Fentanyl can sicken first responders: Possible solution?

Dan Kallen, a detective in southern New Jersey, was searching a home with fellow officers in August 2015, when they found a bag of white powder. Kallen removed a scoop of powder for testing. When he was done, he closed the bag, and a bit of air escaped, carrying a puff of powder with it. It was enough to send Kallen and a fellow officer to the emergency room.

The drugs in the bag had been spiked with fentanyl, a synthetic drug that, like heroin, is an opioid. But it is 50 times more potent than heroin — even a tiny amount inhaled or absorbed through the skin can be extremely dangerous or deadly.

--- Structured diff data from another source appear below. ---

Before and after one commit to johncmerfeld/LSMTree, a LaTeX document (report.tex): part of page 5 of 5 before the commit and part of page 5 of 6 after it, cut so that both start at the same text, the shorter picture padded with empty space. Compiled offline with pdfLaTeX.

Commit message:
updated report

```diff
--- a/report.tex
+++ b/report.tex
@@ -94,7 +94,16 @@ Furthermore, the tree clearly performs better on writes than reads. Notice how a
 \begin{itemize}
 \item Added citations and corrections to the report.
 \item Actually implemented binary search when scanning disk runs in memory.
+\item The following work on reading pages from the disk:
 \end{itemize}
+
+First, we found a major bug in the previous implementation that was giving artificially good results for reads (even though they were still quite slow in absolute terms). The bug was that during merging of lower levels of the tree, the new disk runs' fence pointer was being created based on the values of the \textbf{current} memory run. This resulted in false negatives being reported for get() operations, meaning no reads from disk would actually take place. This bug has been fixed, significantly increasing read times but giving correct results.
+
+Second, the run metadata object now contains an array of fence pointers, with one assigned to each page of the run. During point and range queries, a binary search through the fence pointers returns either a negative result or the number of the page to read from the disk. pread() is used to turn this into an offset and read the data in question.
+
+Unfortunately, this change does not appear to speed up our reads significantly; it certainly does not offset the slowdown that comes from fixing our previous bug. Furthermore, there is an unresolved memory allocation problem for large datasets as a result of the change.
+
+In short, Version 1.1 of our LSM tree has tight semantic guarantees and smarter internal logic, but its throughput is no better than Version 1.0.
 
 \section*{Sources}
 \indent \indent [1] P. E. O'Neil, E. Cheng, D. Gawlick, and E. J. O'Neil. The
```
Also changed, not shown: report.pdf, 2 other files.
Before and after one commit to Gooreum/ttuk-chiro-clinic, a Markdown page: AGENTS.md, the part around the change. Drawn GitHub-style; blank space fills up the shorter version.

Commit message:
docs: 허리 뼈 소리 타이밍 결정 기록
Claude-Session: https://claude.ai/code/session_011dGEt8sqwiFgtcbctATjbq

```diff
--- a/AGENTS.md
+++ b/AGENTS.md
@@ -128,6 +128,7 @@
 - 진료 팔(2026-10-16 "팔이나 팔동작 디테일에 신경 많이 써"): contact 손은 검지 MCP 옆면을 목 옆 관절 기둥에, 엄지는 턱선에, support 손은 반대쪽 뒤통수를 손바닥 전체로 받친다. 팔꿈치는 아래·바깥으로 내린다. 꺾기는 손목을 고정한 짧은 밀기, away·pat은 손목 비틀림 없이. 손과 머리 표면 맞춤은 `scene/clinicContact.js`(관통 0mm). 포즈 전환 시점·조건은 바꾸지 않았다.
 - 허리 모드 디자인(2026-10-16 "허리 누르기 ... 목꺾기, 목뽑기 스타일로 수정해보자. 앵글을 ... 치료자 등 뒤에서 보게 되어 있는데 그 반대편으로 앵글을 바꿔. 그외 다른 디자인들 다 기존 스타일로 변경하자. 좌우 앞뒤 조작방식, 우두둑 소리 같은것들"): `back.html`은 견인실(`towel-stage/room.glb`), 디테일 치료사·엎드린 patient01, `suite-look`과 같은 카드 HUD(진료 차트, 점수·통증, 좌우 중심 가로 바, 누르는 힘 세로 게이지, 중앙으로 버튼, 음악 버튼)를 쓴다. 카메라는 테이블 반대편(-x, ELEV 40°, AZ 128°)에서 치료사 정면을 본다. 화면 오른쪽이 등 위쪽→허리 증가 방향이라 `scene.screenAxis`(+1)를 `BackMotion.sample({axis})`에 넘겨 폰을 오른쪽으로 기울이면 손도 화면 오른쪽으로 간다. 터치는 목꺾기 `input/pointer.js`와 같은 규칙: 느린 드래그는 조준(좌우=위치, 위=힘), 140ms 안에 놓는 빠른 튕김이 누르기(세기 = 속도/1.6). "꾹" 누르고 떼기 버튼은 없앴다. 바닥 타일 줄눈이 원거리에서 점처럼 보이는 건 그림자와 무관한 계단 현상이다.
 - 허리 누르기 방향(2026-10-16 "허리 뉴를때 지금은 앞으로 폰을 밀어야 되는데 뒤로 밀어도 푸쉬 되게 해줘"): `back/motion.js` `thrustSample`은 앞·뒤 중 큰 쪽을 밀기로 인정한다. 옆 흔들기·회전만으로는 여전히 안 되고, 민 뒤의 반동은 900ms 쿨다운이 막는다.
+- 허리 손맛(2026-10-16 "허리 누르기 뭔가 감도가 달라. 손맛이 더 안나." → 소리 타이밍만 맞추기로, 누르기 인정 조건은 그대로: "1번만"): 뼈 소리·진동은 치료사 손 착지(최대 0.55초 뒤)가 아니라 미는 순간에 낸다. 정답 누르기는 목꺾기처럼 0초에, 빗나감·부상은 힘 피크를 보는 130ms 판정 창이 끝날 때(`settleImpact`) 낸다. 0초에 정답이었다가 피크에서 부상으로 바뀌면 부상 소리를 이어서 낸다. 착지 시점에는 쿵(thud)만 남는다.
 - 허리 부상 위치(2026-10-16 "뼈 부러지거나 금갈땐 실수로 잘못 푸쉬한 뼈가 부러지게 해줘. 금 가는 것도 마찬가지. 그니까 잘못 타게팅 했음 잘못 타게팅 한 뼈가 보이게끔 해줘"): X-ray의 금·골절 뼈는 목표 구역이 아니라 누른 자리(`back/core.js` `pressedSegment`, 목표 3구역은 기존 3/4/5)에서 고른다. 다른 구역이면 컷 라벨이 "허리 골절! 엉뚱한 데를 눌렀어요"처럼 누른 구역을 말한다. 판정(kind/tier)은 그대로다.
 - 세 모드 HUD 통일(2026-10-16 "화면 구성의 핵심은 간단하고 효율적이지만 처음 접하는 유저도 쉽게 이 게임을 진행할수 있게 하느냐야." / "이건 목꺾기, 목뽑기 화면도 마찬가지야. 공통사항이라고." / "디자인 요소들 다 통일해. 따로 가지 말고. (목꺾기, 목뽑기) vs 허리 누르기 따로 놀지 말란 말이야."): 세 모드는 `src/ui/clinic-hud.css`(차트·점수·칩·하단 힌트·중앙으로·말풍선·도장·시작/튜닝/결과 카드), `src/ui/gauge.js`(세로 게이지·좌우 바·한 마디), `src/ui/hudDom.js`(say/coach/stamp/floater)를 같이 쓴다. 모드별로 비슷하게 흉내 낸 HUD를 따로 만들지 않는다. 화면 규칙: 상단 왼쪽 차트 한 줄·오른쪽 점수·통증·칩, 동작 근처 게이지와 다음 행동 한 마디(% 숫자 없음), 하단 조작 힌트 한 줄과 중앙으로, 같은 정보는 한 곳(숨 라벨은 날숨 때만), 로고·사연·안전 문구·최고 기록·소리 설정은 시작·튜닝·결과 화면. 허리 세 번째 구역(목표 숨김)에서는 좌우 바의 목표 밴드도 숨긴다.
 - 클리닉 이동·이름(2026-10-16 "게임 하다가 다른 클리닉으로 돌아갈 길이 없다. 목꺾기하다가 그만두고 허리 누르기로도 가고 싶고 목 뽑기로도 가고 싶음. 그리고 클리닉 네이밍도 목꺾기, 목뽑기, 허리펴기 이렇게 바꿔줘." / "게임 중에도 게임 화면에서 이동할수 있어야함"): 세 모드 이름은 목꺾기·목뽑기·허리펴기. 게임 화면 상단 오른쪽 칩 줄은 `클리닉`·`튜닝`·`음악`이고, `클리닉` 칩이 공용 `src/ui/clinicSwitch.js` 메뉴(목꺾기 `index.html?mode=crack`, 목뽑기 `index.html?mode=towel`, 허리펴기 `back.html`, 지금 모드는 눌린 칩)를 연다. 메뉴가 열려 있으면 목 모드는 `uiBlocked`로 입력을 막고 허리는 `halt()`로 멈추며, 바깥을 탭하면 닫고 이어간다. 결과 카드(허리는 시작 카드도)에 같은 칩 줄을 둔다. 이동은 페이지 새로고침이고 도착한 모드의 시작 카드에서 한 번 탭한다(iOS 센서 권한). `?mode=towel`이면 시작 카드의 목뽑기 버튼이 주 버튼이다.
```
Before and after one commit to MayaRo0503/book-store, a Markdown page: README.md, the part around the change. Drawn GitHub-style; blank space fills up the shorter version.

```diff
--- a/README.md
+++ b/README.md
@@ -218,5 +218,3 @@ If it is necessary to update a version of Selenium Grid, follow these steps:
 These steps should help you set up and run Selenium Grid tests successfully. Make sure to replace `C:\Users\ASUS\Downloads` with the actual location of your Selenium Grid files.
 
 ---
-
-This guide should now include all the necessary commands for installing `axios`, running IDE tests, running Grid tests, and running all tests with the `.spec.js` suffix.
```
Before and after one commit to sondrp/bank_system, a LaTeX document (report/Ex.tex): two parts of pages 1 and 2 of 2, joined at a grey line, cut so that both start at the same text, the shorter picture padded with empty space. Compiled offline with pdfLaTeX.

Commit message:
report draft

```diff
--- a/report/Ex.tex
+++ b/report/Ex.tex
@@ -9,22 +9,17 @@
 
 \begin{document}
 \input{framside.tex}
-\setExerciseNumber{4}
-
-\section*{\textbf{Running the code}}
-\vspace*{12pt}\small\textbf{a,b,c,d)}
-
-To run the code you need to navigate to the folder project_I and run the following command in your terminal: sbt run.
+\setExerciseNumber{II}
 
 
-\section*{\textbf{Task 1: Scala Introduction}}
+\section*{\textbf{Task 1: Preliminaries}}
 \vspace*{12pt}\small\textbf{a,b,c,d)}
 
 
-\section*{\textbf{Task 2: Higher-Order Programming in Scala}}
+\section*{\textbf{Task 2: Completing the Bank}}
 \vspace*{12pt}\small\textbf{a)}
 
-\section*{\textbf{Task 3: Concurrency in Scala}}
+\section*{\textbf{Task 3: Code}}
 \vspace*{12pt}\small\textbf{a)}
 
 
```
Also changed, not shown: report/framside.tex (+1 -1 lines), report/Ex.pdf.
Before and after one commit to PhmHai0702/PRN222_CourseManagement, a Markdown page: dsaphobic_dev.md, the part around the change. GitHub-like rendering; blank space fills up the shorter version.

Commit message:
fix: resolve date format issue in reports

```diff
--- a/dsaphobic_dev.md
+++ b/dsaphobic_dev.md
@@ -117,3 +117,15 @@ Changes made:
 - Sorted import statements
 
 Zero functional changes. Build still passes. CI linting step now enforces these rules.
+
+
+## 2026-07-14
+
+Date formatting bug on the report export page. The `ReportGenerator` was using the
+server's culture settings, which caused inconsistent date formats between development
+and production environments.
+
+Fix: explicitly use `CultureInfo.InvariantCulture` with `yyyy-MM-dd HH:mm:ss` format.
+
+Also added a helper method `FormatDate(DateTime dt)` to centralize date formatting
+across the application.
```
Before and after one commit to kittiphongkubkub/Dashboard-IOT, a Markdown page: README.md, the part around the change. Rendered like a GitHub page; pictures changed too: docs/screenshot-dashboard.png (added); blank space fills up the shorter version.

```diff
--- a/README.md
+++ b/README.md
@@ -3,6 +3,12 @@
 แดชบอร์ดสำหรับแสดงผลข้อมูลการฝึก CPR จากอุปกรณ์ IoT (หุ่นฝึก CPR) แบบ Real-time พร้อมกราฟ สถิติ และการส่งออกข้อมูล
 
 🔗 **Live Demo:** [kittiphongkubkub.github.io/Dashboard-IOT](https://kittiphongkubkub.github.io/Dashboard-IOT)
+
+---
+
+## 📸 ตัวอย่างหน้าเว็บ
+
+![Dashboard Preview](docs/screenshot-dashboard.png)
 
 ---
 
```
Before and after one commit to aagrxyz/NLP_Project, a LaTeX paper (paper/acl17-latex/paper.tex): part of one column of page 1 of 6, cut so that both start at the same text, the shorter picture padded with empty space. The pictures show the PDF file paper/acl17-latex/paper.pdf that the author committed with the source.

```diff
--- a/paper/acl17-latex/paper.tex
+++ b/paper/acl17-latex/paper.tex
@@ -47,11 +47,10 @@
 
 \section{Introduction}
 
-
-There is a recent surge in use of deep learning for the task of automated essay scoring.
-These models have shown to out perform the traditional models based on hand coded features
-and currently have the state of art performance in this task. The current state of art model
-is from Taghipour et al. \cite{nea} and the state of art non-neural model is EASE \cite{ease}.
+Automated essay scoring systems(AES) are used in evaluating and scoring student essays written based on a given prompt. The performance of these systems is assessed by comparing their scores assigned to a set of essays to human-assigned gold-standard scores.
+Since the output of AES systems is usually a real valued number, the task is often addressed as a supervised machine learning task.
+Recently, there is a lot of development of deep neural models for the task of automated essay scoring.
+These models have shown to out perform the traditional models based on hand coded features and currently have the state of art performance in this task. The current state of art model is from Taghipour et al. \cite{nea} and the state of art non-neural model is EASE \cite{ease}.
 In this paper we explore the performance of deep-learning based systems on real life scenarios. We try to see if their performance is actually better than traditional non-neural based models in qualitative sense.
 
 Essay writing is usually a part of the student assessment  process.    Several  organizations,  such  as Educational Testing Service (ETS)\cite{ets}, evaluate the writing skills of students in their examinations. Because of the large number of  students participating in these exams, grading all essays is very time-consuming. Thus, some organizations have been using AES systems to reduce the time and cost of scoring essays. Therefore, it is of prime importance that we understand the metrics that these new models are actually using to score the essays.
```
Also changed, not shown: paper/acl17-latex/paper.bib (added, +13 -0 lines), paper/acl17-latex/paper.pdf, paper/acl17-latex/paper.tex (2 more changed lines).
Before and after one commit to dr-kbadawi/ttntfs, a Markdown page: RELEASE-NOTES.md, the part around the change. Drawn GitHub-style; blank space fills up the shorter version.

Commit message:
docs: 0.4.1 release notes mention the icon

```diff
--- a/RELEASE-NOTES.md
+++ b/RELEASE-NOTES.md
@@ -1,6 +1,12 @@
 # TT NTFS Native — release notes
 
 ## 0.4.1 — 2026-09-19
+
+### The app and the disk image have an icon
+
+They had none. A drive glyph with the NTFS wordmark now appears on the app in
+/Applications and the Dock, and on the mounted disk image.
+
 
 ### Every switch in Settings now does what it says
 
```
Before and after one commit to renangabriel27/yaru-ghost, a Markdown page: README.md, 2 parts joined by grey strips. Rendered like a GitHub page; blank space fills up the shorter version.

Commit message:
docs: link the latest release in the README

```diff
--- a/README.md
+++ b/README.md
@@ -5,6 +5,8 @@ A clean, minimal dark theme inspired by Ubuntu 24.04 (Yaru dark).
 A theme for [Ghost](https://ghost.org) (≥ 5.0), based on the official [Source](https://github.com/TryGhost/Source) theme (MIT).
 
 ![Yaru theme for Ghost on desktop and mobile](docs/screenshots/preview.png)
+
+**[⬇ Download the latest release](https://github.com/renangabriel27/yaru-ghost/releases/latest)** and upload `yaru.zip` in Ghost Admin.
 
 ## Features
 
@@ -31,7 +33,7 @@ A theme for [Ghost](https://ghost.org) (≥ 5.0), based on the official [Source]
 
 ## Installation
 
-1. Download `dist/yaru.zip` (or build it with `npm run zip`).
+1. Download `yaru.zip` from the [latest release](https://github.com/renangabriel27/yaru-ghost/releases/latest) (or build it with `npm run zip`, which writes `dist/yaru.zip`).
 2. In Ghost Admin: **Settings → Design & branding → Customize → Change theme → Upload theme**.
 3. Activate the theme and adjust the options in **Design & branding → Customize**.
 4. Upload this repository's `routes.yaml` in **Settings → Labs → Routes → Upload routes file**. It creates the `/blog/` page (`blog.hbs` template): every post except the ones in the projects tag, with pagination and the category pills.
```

Kallen described his experience in a Drug Enforcement Agency video that warns first responders of the dangers of handling unknown powders.

Scientists from the National Institute of Standards and Technology (NIST) are working to address this hazard. In a paper published in Forensic Chemistry, they report that two technologies, Ion Mobility Spectrometry (IMS) and Direct Analysis in Real Time Mass Spectrometry (DART-MS), can detect trace amounts of fentanyl even when mixed with heroin and other substances.

Full story of Fentanyl danger to first responders at Science Daily

New Dangerous Opioid Mix Called “Gray Death” Blamed for Deaths in Three States

A new combination of opioids, known as “Gray Death,” is being blamed for deaths in Alabama, Georgia and Ohio, the Associated Press reports. The combination includes heroin, fentanyl, carfentanil and a synthetic opioid called U-47700.

“Gray death is one of the scariest combinations that I have ever seen in nearly 20 years of forensic chemistry drug analysis,” said Deneen Kilcrease, manager of the chemistry section at the Georgia Bureau of Investigation. Kilcrease said people using the drug are not aware of its ingredients or their concentrations. Simply touching the powder can put a person at risk, she added.

Full story of the new opioid mixed drug at drugfree.org

Drivers Killed in Crashes More Likely to Have Used Drugs Than Alcohol

For the first time, U.S. drivers killed in crashes in 2015 were more likely to have used drugs than alcohol, according to a new study.

The study found 43 percent of drivers tested in fatal crashes in 2015 had used a legal or illegal drug, compared with 37 percent who showed alcohol levels above a legal limit, Reuters reports.

Full story of drivers killed in crashes and drug use at drugfree.org

Attorneys General Tell Trump Health Law Replacement Must Fund Drug Treatment

The attorneys general of 19 states have told President Trump and Republican leaders of Congress that any replacement for the Affordable Care Act (ACA) must adequately fund drug treatment, the Associated Press reports.

In a letter, the attorneys general said the initial ACA replacement plan, which was pulled from consideration in the House last month, eventually could have cut more than $13 billion annually in treatment funding through a combination of direct cuts and caps on Medicaid.

Full story of Trump Health Law and drug treatment at drugfree.org

First-Time Marijuana Use Among College Students is at Highest Level in Three Decades

First-time marijuana use among college students is at the highest level in three decades, a new study finds.

Among 19- to 22-year-olds who had never used marijuana by 12th grade, those who go to college are 51 percent more likely to try the drug than those who do not attend college, HealthDay reports.

Full story of first-time marijuana users highest among college students at drugfree.org